Book title: Acting (Re)considered: A Theoretical and Practical Guide. Edition: 2nd. Contributors: Phillip B. Zarrilli – Editor. Publisher: Routledge. Place of publication: London. Publication year: 2002.
Contributor Phillip B. Zarrilli put together this collection of essays that were prompted by the desire on the part of many actors to know one just one but many paradigms and approaches to acting; to answer questions about acting and process, including information on principles, techniques, and approaches to acting drawn from both Western and non-Western sources.
Book title: The Science & Psychology of Music Performance: Creative Strategies for Teaching and Learning. Contributors: Richard Parncutt – Editor, Gary E. McPherson – Editor. Publisher: Oxford University Press. Place of publication: New York. Publication year: 2002.
How well do music psychologists, music educators, and practicing musicians communicate with one another? In this book, contributing authors attempt to bridge the interdisciplinary gaps that currently separate music psychologists, music educators, and practicing musicians by developing new approaches to teaching, learning, and making music that are informed and inspired by the results of recent research in music psychology, music education, and acoustics.
Book title: Dance Anecdotes: Stories from the Worlds of Ballet, Broadway, the Ballroom, and Modern Dance. Contributors: Mindy Aloff – Author. Publisher: Oxford University Press. Place of publication: New York. Publication year: 2006.
This is a book of stories about dancing from all over the globe. Author/contributor Mindy Aloff put together a diverse collection for the casual reader but choosing examples that might be unexpected and less focused on the more famous dance anecdotes of the past century.
Book title: The Birth of Opera. Contributors: F. W. Sternfeld – Author. Publisher: Clarendon Press. Place of publication: Oxford. Publication year: 1995.
The spirit of opera was born out of Renaissance humanism, and author F.W. Sternfeld takes his youthful passion for opera to review its origins and building blocks. The book sketches the main themes behind the Orpheus myth, in particular, Ovid Metamorphoses and Heroides, and chronicles the employment of repetition and echo.
Book title: Laughing Mad: The Black Comic Persona in Post-Soul America. Contributors: Bambi Haggins – Author.
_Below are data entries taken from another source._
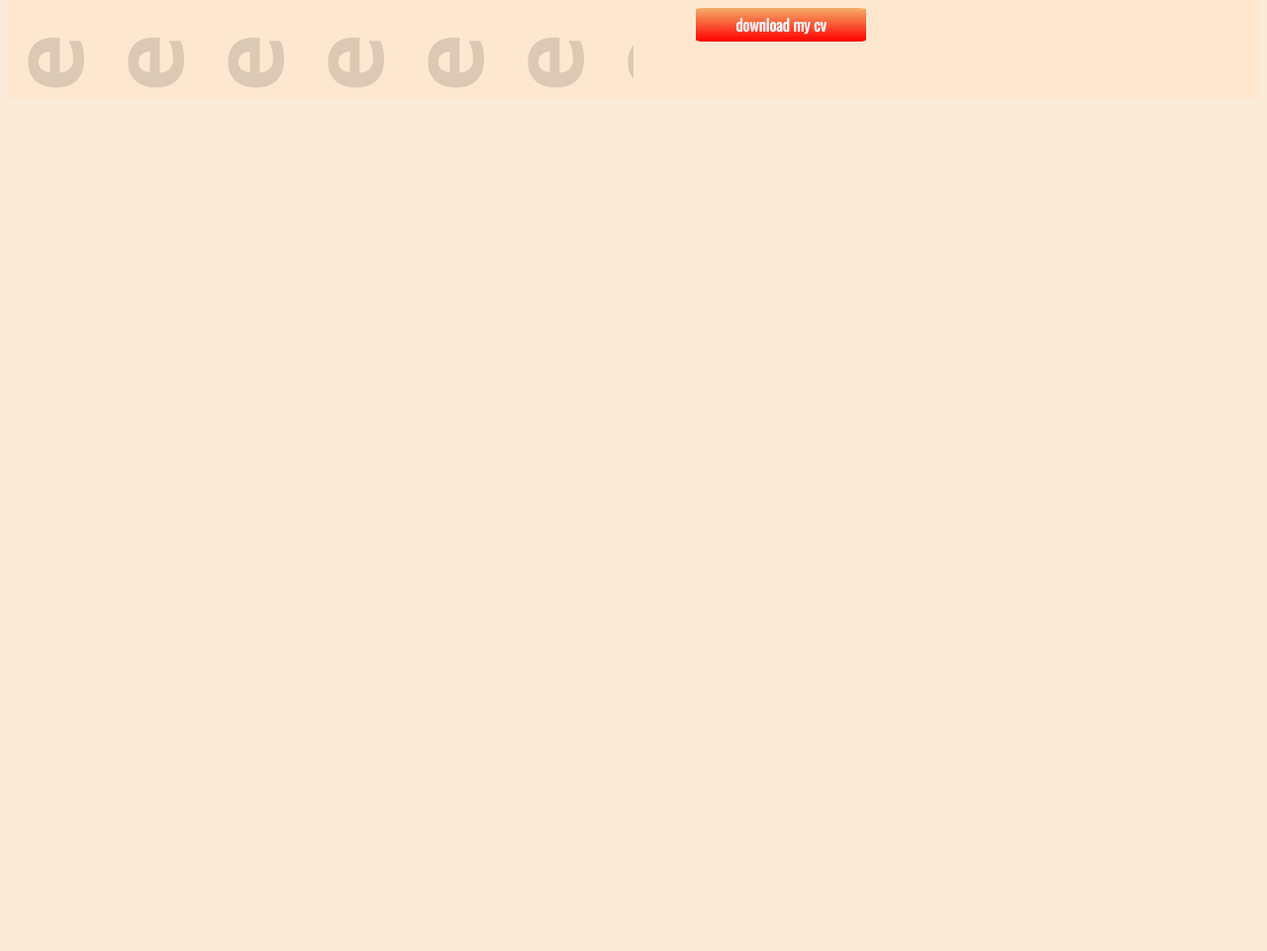
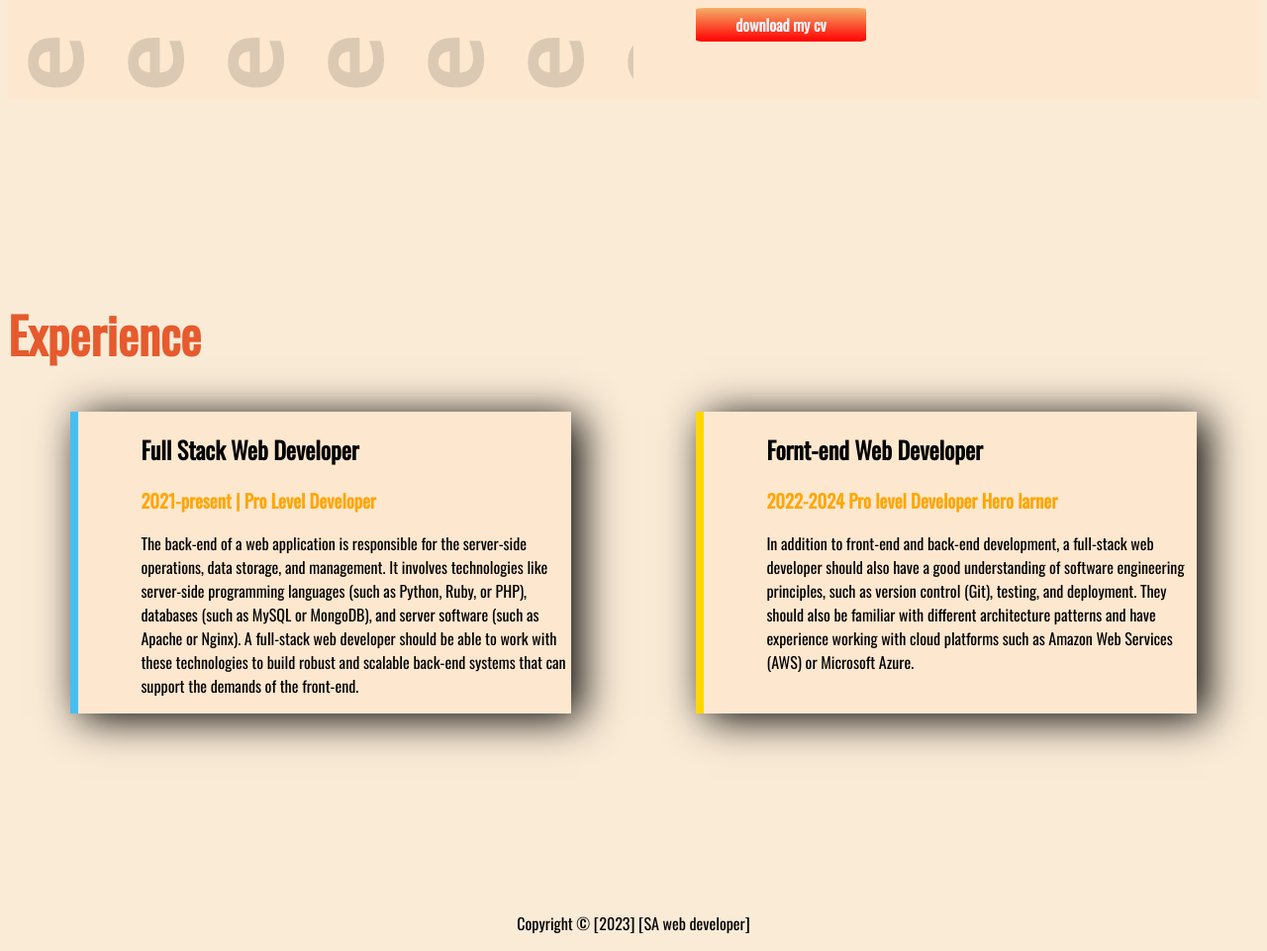
Before and after one commit to atikurrahman01/my-first-protfolio, a plain HTML site: page index.html in a window 1280 px wide. Shown: the part 942-1903 px from the top of the page at 99% size. Before the commit the page ends 1242 px from the top, so only its background shows below. Drawn offline with nearby package versions, Linux system fonts and the light colour scheme.

Commit message:
add the third section

```diff
--- a/index.html
+++ b/index.html
@@ -14,7 +14,7 @@
 </head>
 
 <body>
-    <section>
+    <section class="frexible-container">
         <div class="half-s">
             <h1 class="h1-color">Hi i am <span class="f-color"> Md Atikur Rahman</span></h1>
             <H1 class="h1-color">I am Profesonal Web developer !</H1>
@@ -31,7 +31,7 @@
             <img src="images/hardy.png" alt="">
         </div>
     </section>
-    <section>
+    <section class="frexible-container">
         <div class="half-s half-ss half-sss">
             <img src="images/aboutus.png" alt="">
         </div>
@@ -51,7 +51,40 @@
         </div>
     </section>
 
+    <section class="experience-aria">
+        <h1 class="Red">Experience</h1>
+        <div class="frexible-container">
+            <div id="box-color0" class="half-s box-shadow">
+                <h1>Full Stack Web Developer</h1>
+                <h3 class="orenge">2021-present | Pro Level Developer</h3>
+                <p>The back-end of a web application is responsible for the server-side operations, data storage, and
+                    management. It involves technologies like server-side programming languages (such as Python, Ruby,
+                    or
+                    PHP), databases (such as MySQL or MongoDB), and server software (such as Apache or Nginx). A
+                    full-stack
+                    web developer should be able to work with these technologies to build robust and scalable back-end
+                    systems that can support the demands of the front-end.
+                </p>
+            </div>
+            <div id="box-color1" class="half-s box-shadow">
+                <H1>Fornt-end Web Developer</H1>
+                <h3 class="orenge">2022-2024 Pro level Developer Hero larner</h3>
+                <p>
+                    In addition to front-end and back-end development, a full-stack web developer should also have a
+                    good
+                    understanding of software engineering principles, such as version control (Git), testing, and
+                    deployment. They should also be familiar with different architecture patterns and have experience
+                    working with cloud platforms such as Amazon Web Services (AWS) or Microsoft Azure.
+                </p>
+            </div>
+        </div>
 
+
+    </section>
+
+    <footer>
+        <p>Copyright © [2023] [SA web developer]</p>
+    </footer>
 </body>
 
 </html>
--- a/style.css
+++ b/style.css
@@ -13,7 +13,7 @@ body {
 }
 
 
-section {
+.frexible-container {
     display: flex;
     margin-bottom: 200px;
 }
@@ -55,3 +55,31 @@ section {
 .half-sss img {
     width: 80%;
 }
+
+.orenge {
+    color: orange;
+}
+
+.Red {
+    color: rgba(226, 61, 11, 0.836);
+    width: 800;
+    font-size: 50px;
+}
+
+.box-shadow {
+    margin-right: 5%;
+    margin-left: 5%;
+    box-shadow: 10px 5px 40px black;
+}
+
+#box-color0 {
+    border-left: 8px solid rgba(0, 174, 255, 0.712);
+}
+
+#box-color1 {
+    border-left: 8px solid gold;
+}
+
+footer p {
+    text-align: center;
+}
```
Publisher: Rutgers University Press. Place of publication: New Brunswick, NJ. Publication year: 2007.
Black comedy, in its literal and literary construction, has always overtly and covertly explored the trials, tribulations, and triumphs of African American communities. Black comedy is tied inextricably to the African-American condition according to author Bambi Haggins. Haggins examines black comedic social discourse through influential performers such as Richard Pryor, and illuminates the place of African Americans in mainstream American comedy.